US aerospace giant Boeing is set to propose Friday repairs to the battery problems in its grounded 787 Dreamliner jets that could have them fly again within two months, The New York Times said Thursday.
The Times, citing industry and federal officials, said Boeing has narrowed down the ways in which the lithium-ion batteries could fail, concluding that they would be safe to use after making changes such as adding insulation between the battery cells.
Boeing commercial airplane division chief Raymond Corner plans to unveil his plans in a meeting Friday with the head of the Federal Aviation Administration, Michael Huerta, according to the Times.

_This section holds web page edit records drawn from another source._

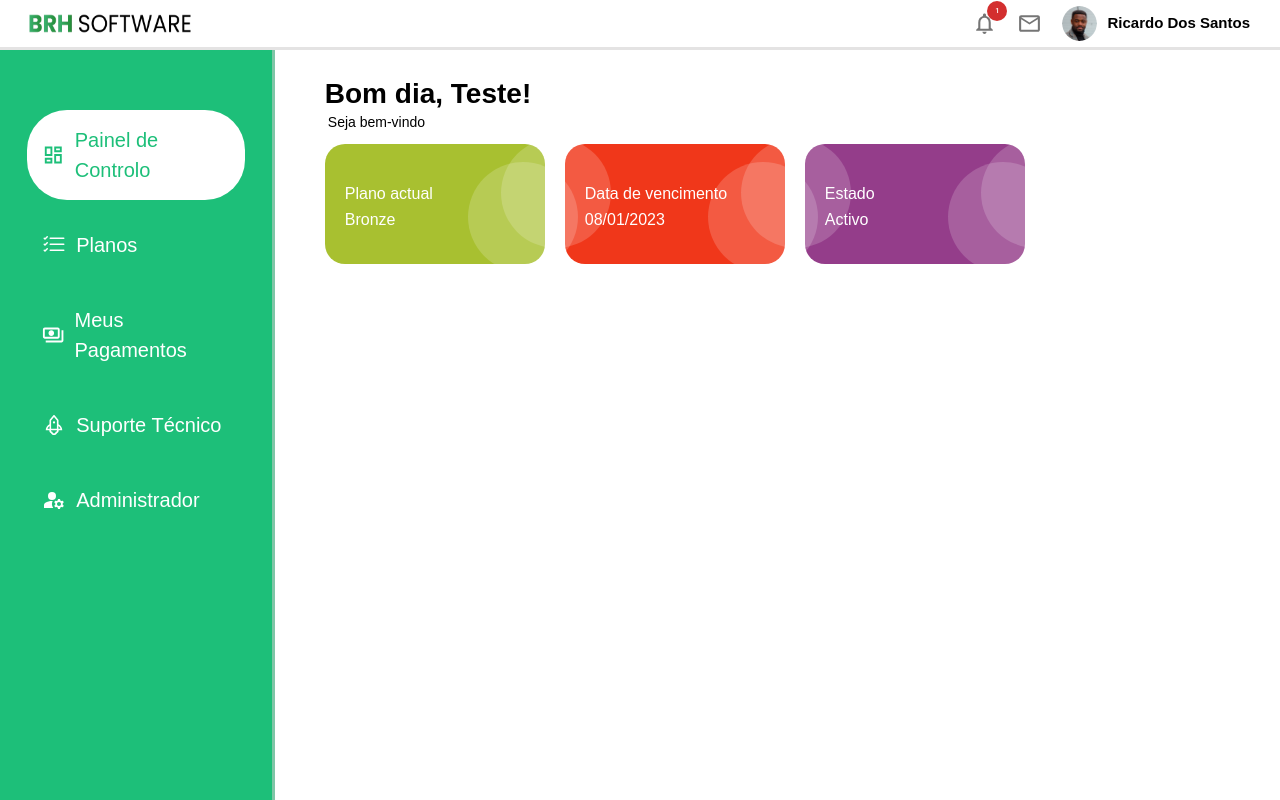
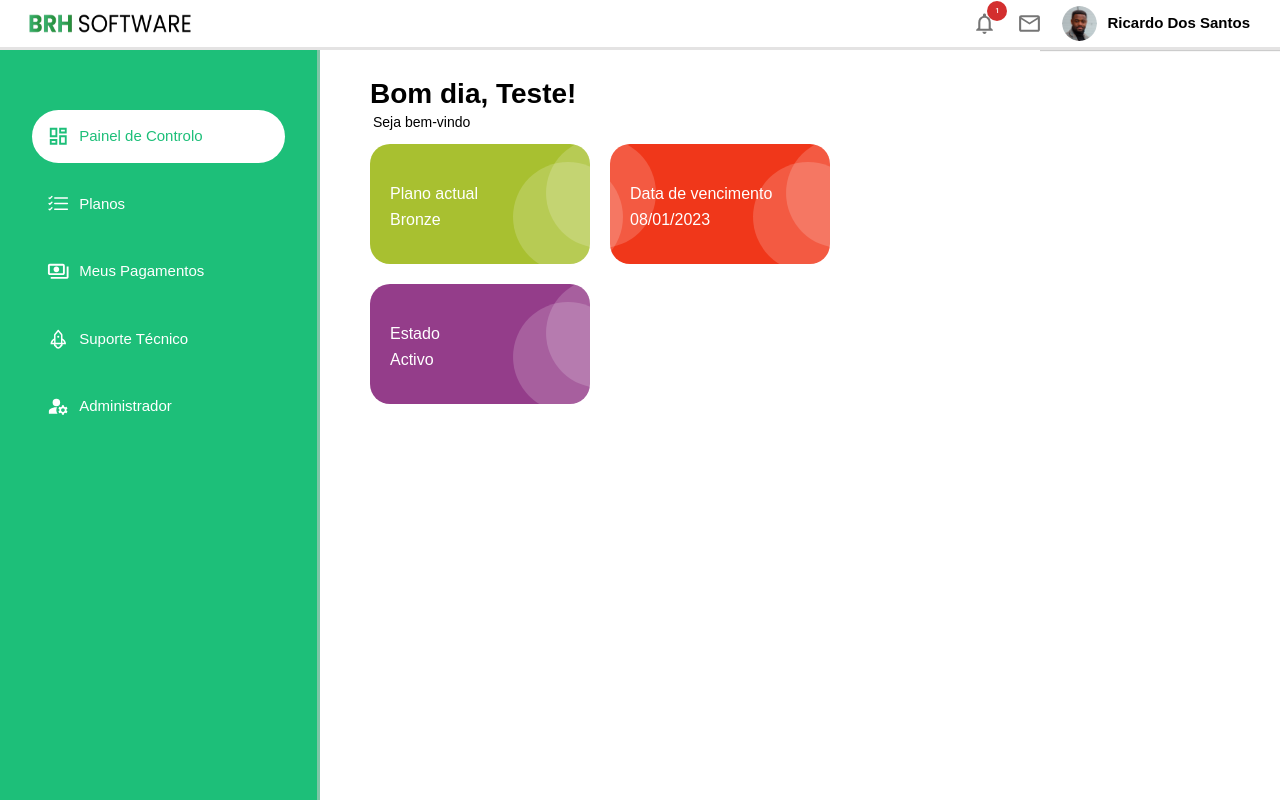
Before and after one commit to BF-Marketing/brh-externos, a Next.js app in the folder brh-cliente--felipe/: page / in a window 1280 px wide. Shown: the top 800 px of the page. Built offline with nearby package versions, Linux system fonts and the light colour scheme.

Commit message:
refactor: styles

```diff
--- a/brh-cliente--felipe/components/Header.jsx
+++ b/brh-cliente--felipe/components/Header.jsx
@@ -11,7 +11,7 @@ export const Header = () => {
   const [messages, setMessages] = useState(0)
 
   return (
-    <header className={styles['grid-header']}>
+    <header>
       <div className={styles.header}>
         <div className={styles.logo}>
           <Image
--- a/brh-cliente--felipe/components/Layout.jsx
+++ b/brh-cliente--felipe/components/Layout.jsx
@@ -4,10 +4,10 @@ import styles from '../styles/Global.module.css'
 
 const Layout = ({ children }) => {
   return (
-    <div className={styles['grid-container']}>
+    <div className={styles.container}>
       <Header />
-      <main className={styles['grid-main']}>{children}</main>
       <Menu />
+      <main className={styles['main']}>{children}</main>
     </div>
   )
 }
--- a/brh-cliente--felipe/components/Menu.jsx
+++ b/brh-cliente--felipe/components/Menu.jsx
@@ -14,7 +14,7 @@ export const Menu = () => {
     router.pathname == routename ? styles.active : ''
 
   return (
-    <aside className={styles['grid-menu']}>
+    <aside>
       <div className={styles.aside}>
         <nav className={styles.nav}>
           <div className={`${styles.item} ${selectedRoute('/')}`}>
--- a/brh-cliente--felipe/styles/Global.module.css
+++ b/brh-cliente--felipe/styles/Global.module.css
@@ -1,40 +1,26 @@
-.grid-header {
-  grid-area: header;
+/* HEADER */
+
+.container {
+  width: 100vw;
+  height: 100vh;
 }
-
-.grid-menu {
-  grid-area: aside;
-}
-
-.grid-main {
-  grid-area: main;
-}
-
-.grid-container {
-  display: grid;
-  grid-template-areas:
-    'header header header header header header'
-    'aside main main main main main';
-}
-
-/* HEADER */
 
 .header {
   height: 5rem;
+  width: 100%;
+  display: flex;
+  align-items: center;
+  justify-content: space-between;
+  background-color: #ffffff;
+  border-bottom: 3px solid #cfcccc8d;
   box-shadow: 0 0 0.1rem 0.1rem rgba(0, 0, 0, 0.2);
-  width: 100%;
-  background-color: #ffffff;
-  display: flex;
-  justify-content: space-between;
-  align-items: center;
-  border-bottom: 3px solid #cfcccc8d;
 }
 
 .logo {
   height: 100%;
   display: flex;
+  align-items: center;
   justify-content: center;
-  align-items: center;
 }
 
 .nav-tools ul {
@@ -42,8 +28,8 @@
   margin: 0 2rem;
   padding: 1rem;
   display: flex;
+  align-items: center;
   justify-content: center;
-  align-items: center;
   gap: 2rem;
 }
 
@@ -75,19 +61,16 @@
   font-weight: bold;
 }
 
-@media (max-width: 600px) {
-  .profile-name {
-    font-size: 1em;
-  }
-}
-
 /* ASIDE */
 
 .aside {
-  background-color: #1dbf79;
-  height: 100vw;
+  font-size: var(--size-nav);
+  width: 25%;
+  height: 100vh;
+  float: left;
   display: flex;
   justify-content: center;
+  background-color: #1dbf79;
   border-right: 3px solid #cfcccc8d;
 }
 
@@ -105,7 +88,6 @@
 }
 
 .item a {
-  font-size: 2em;
   padding: 1.5rem 1.5rem;
   border-radius: 40px;
   color: #ffffff;
@@ -122,7 +104,7 @@ item .a:hover:active {
 }
 
 .item a svg {
-  font-size: larger;
+  font-size: var(--size-nav);
 }
 
 .active a {
@@ -130,11 +112,8 @@ item .a:hover:active {
   color: #1dbf79;
 }
 
-@media (max-width: 800px) {
-  .item a {
-    font-size: 1.5em;
-    padding: 1rem 1rem;
-
-    gap: 5px;
-  }
+.main {
+  width: 75%;
+  height: 100vh;
+  float: left;
 }
--- a/brh-cliente--felipe/styles/Pages.module.css
+++ b/brh-cliente--felipe/styles/Pages.module.css
@@ -21,9 +21,8 @@
 /* HOME */
 
 .home-page {
+  width: 75%;
   margin: 0;
-  width: 100%;
-  height: 100vw;
   padding: 3rem 5rem;
   background-color: #ffffff;
 }
--- a/brh-cliente--felipe/styles/globals.css
+++ b/brh-cliente--felipe/styles/globals.css
@@ -1,3 +1,9 @@
+:root {
+  --size-text: clamp(1em, 1em + 1vw, 1.5em);
+  --size-nav: clamp(1em, 1.5em + 1vw, 1.5em);
+  --size-title: clamp(1em, 1em + 1vw, 1.5em);
+}
+
 * {
   box-sizing: border-box;
   padding: 0;
```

Although Huerta is unlikely to immediately approve the changes, the meeting is set to launch a "high-level discussion" on the standards Boeing must meet in order to have its planes back in flight, the newspaper said.
According to The Times, federal officials said the aircraft could be back in the air by April "if the fixes check out."
A series of problems with Boeing's next-generation aircraft sparked multiple probes around the world and the grounding of the entire Dreamliner fleet last month.
The 50 Dreamliners in service were grounded on January 16 after a battery fire on a parked Japan Airlines plane and battery smoke on an All Nippon Airways flight forced an emergency landing.
Two days later, Boeing suspended deliveries of the aircraft until further notice, but continued production.
The US National Transportation Safety Board, the FAA, and Japanese and French authorities are investigating the cause of the battery incidents.
The Dreamliner, a long-haul fuel-efficient airliner built using the latest composite materials, is key to Boeing's business strategy as it battles to be top dog in the virtual duopoly it shares with rival Airbus.